**PROBLEM TO SOLVE**
Copy out each line below containing "WORKSPACE".

**PROVIDED MATERIAL**

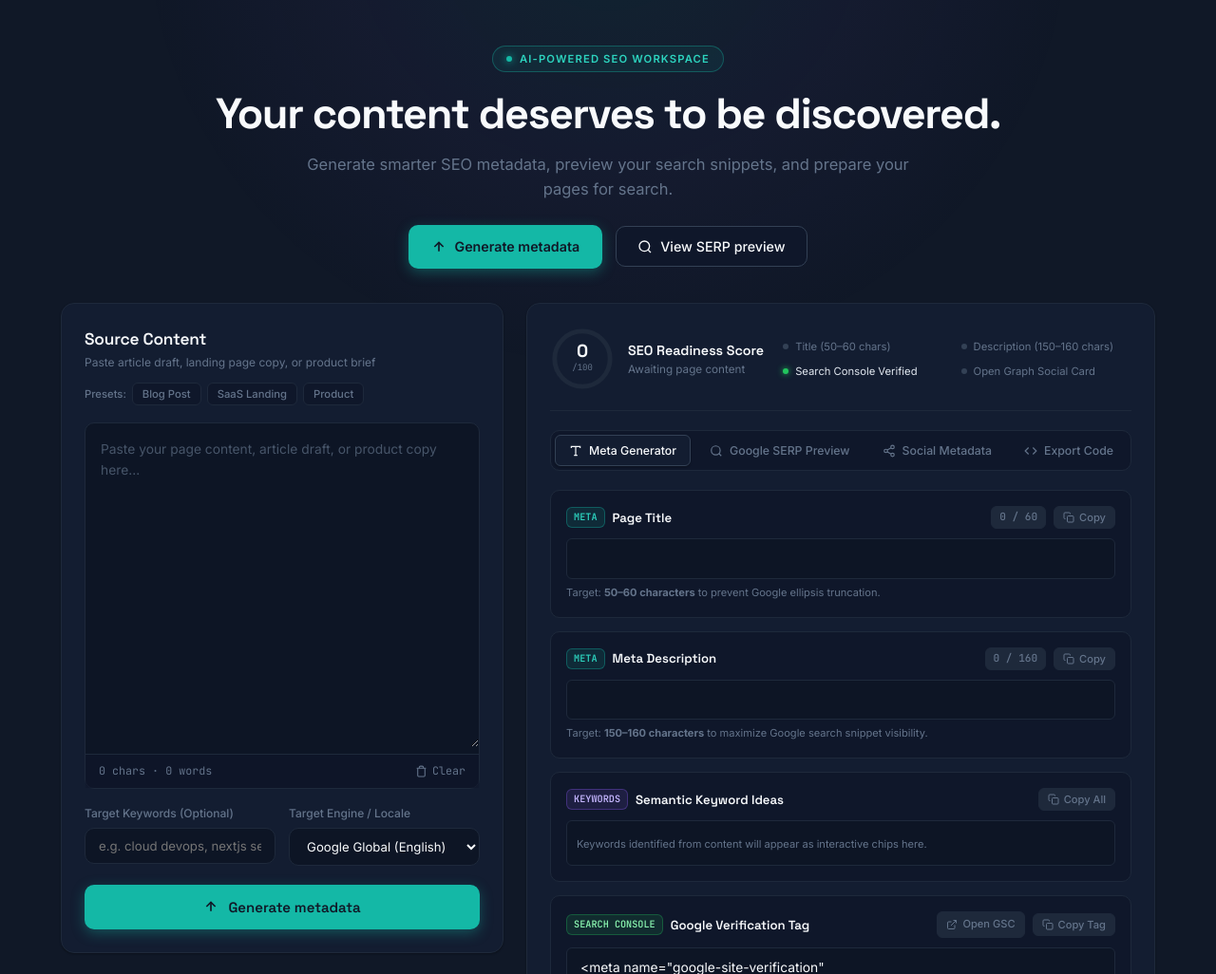
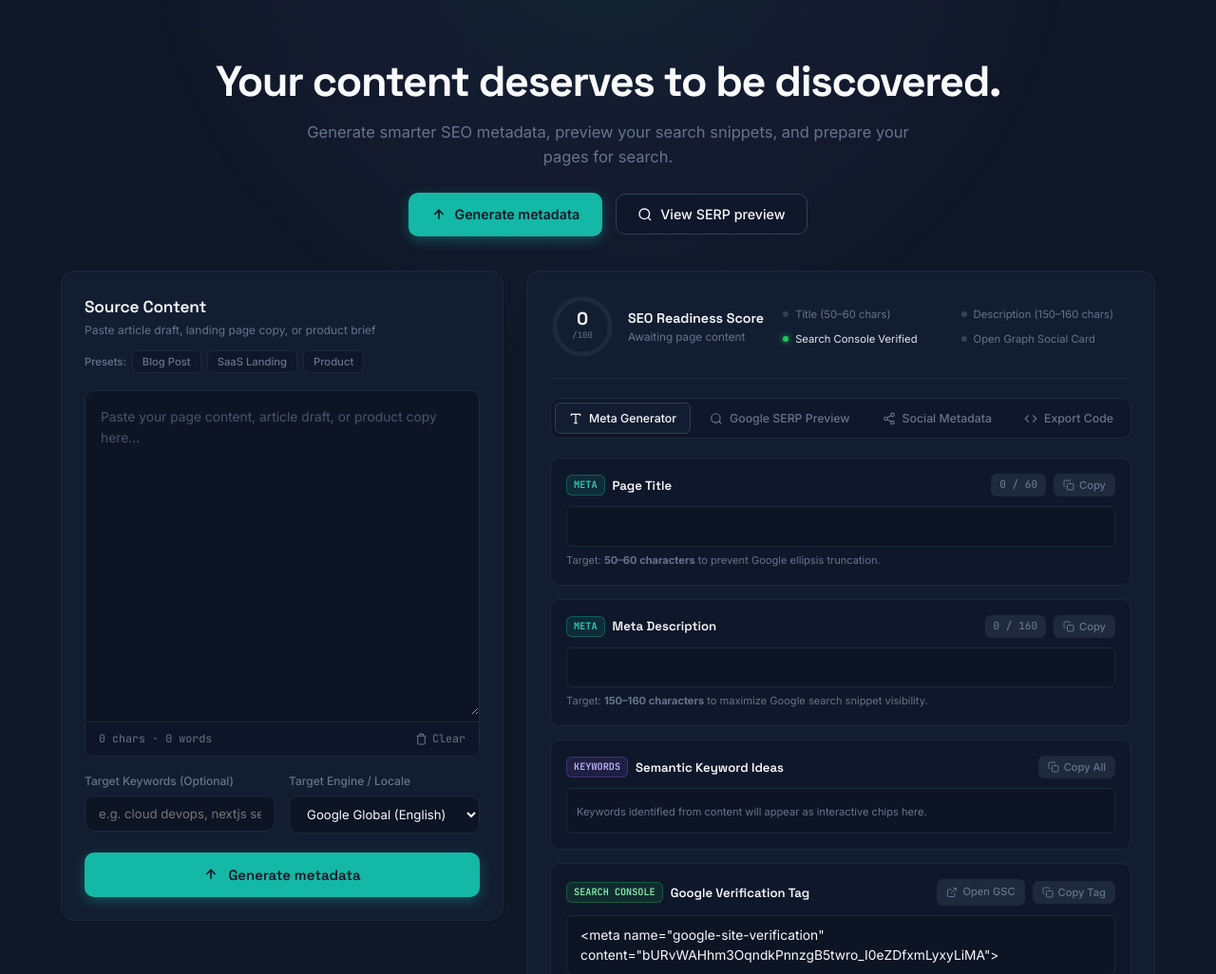
Before and after one commit to ivengexnce/ai-seo-meta-generator, a Flask app: page / in a window 1280 px wide. Shown: the part 83-1109 px from the top of the page at 95% size. Run offline with Flask 3, Linux system fonts and the light colour scheme.

Commit message:
refactor(ui): remove AI-POWERED SEO WORKSPACE pill badge above hero title

```diff
--- a/public/static/style.css
+++ b/public/static/style.css
@@ -384,7 +384,7 @@ button {
    ========================================================================== */
 .hero-section {
   text-align: center;
-  padding: 12px 0 36px 0;
+  padding: 24px 0 36px 0;
   max-width: 840px;
   margin: 0 auto;
 }
--- a/static/style.css
+++ b/static/style.css
@@ -384,7 +384,7 @@ button {
    ========================================================================== */
 .hero-section {
   text-align: center;
-  padding: 12px 0 36px 0;
+  padding: 24px 0 36px 0;
   max-width: 840px;
   margin: 0 auto;
 }
--- a/templates/index.html
+++ b/templates/index.html
@@ -99,10 +99,6 @@
 
     <!-- Hero Header Section -->
     <section class="hero-section">
-      <div class="hero-badge">
-        <span class="hero-badge-dot"></span>
-        <span>AI-POWERED SEO WORKSPACE</span>
-      </div>
       <h1 class="hero-title">Your content deserves to be discovered.</h1>
       <p class="hero-subtitle">
         Generate smarter SEO metadata, preview your search snippets, and prepare your pages for search.
```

**OUTPUT FOR THIS EXERCISE**
refactor(ui): remove AI-POWERED SEO WORKSPACE pill badge above hero title
-        <span>AI-POWERED SEO WORKSPACE</span>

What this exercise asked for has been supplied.